[Adapted from INTERIGHTS summary, with permission]

The Committee held:

(1) that, while there was no evidence that T was actually detained or arrested, Zaire had not responded to the request to clarify the issue

(2) that in the circumstances there had been a failure to ensure T's right to liberty and security of the person and a violation of Art 9(1)

(3) that, as the removal of T and the prevention of contact with his family and with the outside world constituted cruel and inhuman treatment, there was a violation of Art 7

(4) that Zaire should investigate thoroughly the circumstances of T's abduction and unlawful detention, bring those responsible to justice and grant him and his family adequate compensation.


[Adapted from INTERIGHTS summary, with permission]

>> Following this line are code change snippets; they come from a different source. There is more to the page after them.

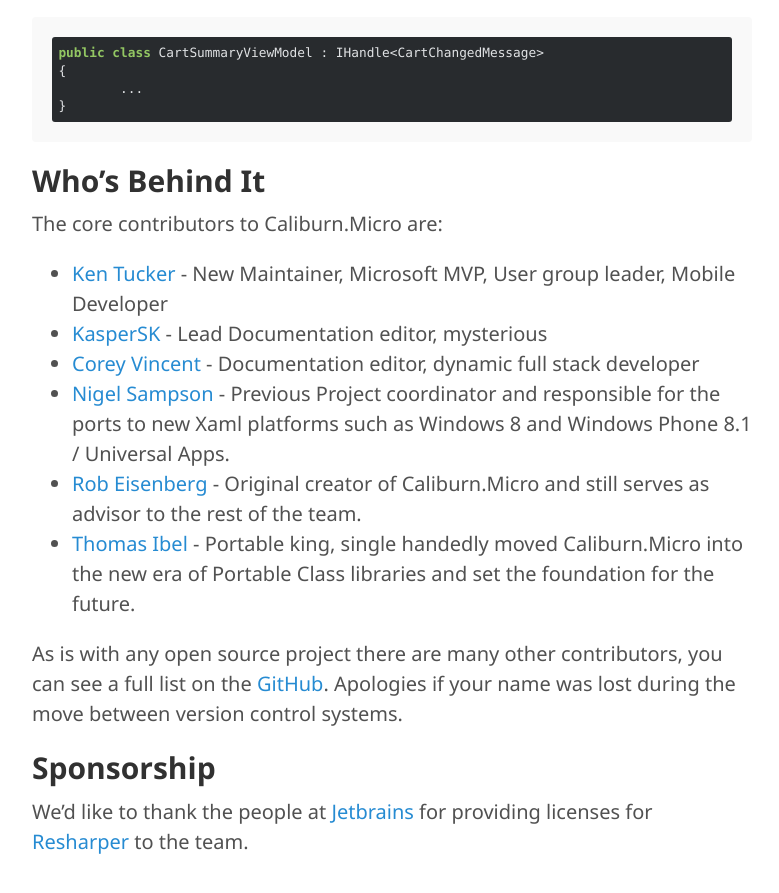
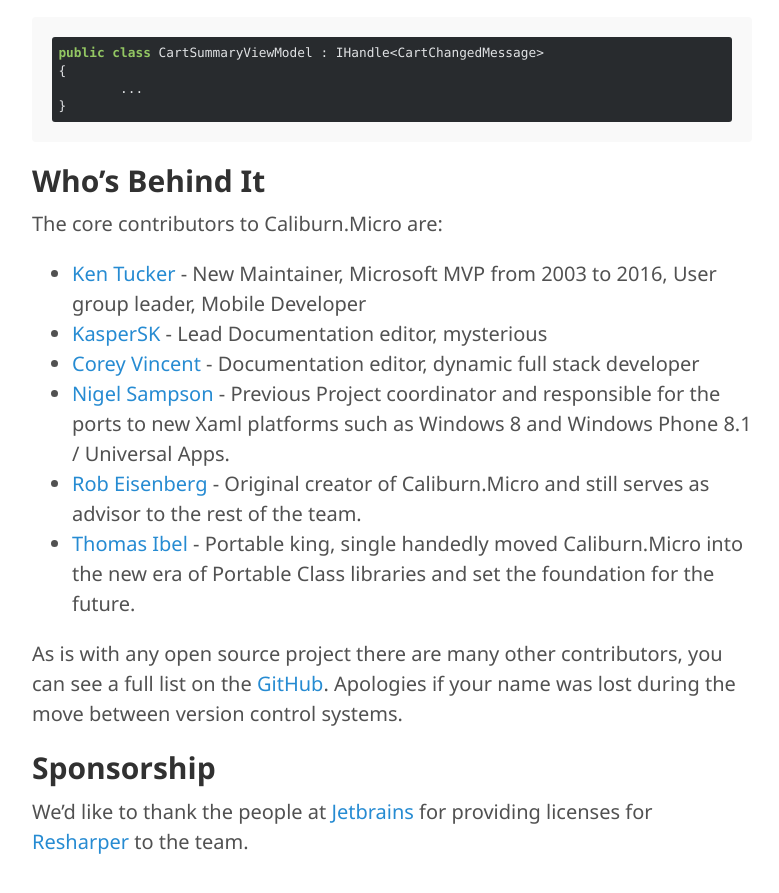
Before and after one commit to Caliburn-Micro/caliburn-micro.github.io, a Jekyll site: the page built from index.md, in a window 1280 px wide and 900 px high, scrolled down 1838 px. Shown: the top 893 px of the window, without its empty margins (248-1027 px from the left). Built offline with Jekyll 4.4.1, drawn with Linux system fonts in a browser that asks for light colours.

Commit message:
Update who's behind it

```diff
--- a/index.md
+++ b/index.md
@@ -84,7 +84,7 @@
 ## Who's Behind It
 The core contributors to Caliburn.Micro are:
 
- - [Ken Tucker][kt] - New Maintainer, Microsoft MVP, User group leader, Mobile Developer
+ - [Ken Tucker][kt] - New Maintainer, Microsoft MVP from 2003 to 2016, User group leader, Mobile Developer
  - [KasperSK][ksk] - Lead Documentation editor, mysterious
  - [Corey Vincent][cv] - Documentation editor, dynamic full stack developer
  - [Nigel Sampson][nigel] - Previous Project coordinator and responsible for the ports to new Xaml platforms such as Windows 8 and Windows Phone 8.1 / Universal Apps.
```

INTERIGHTS Comment: There were many other allegations in this communication but they were seen as general and unsubstantiated. The Committee's conclusion was driven by the lack of cooperation by Zaire but the assumption of truth of the allegations seems justified in the circumstances. It reiterated its view that security will not be assured if threats by persons in authority are tolerated, condoned or ignored (see Mojica v Dominican Republic, (1995) 9 Interights Bulletin 18). It is also well-established that incommunicado detention is unacceptable (see M'Boissona v Central African Republic, (1994) 8 Interights Bulletin 88.